It should come as no great surprise, then, but serves as important proof, that at least six different laboratories using a variety of techniques for studying the human brain have recently confirmed deficits in mirror neuron areas and their interactions with the limbic system in individuals with autism.
Our growing knowledge of the powerful neurobiological mechanisms underlying human sociality provides an invaluable resource not only for understanding and helping children with social deficits, but also for helping all of us learn how to increase empathy in our lives and in the world. My hope is that a more explicit understanding of our empathic nature will become a factor in the deliberate, reflective discourse that shapes society. For instance, our knowledge of the basis of human sociality can help us open ourselves to other cultures without losing touch with our own.

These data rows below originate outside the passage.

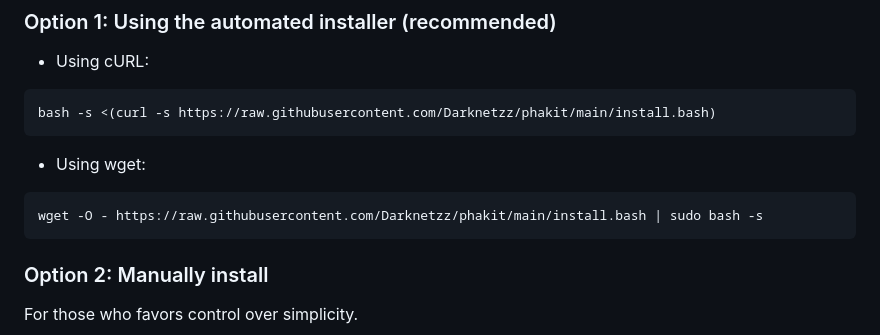
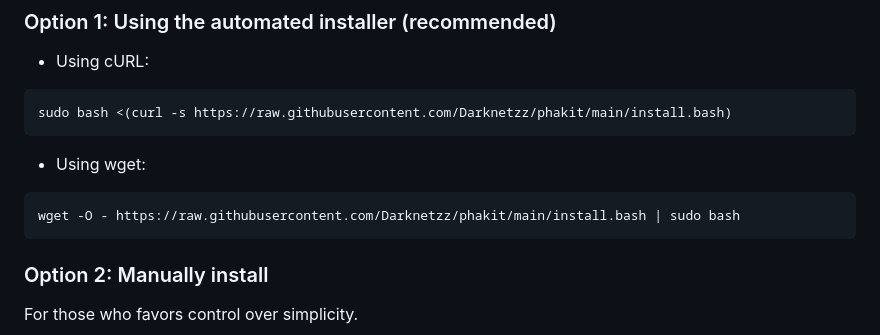
Before and after one commit to Darknetzz/phakit, a Markdown page: README.md, the part around the change. GitHub-like rendering.

Commit message:
chore: Update installer URL in README.md

````diff
--- a/README.md
+++ b/README.md
@@ -51,12 +51,12 @@ It is specifically designed for PHP
 ### Option 1: Using the automated installer (recommended)
 * Using cURL:
 ```bash
-bash -s <(curl -s https://raw.githubusercontent.com/Darknetzz/phakit/main/install.bash)
+sudo bash <(curl -s https://raw.githubusercontent.com/Darknetzz/phakit/main/install.bash)
 ```
 
 * Using wget:
 ```bash
-wget -O - https://raw.githubusercontent.com/Darknetzz/phakit/main/install.bash | sudo bash -s
+wget -O - https://raw.githubusercontent.com/Darknetzz/phakit/main/install.bash | sudo bash
 ```
 
 ### Option 2: Manually install
````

People often say that they are moved to sadness when they watch a tearjerker film; they are moved to joy when their child hits a home run or performs in a recital. In a literal sense, they are indeed “moved.” Their mirror neurons are subtly activating the matching muscles in their faces and bodies. There is something like physical contact, like a beautifully synchronized partner dance, when we orchestrate motions and emotions in our minds while watching someone else.
People seem to have the intuition that “being moved” is the basis of empathy, and thus of morality. We have evolved to connect deeply with other human beings. Our new awareness of how literally this is true can and should bring us even closer to one another.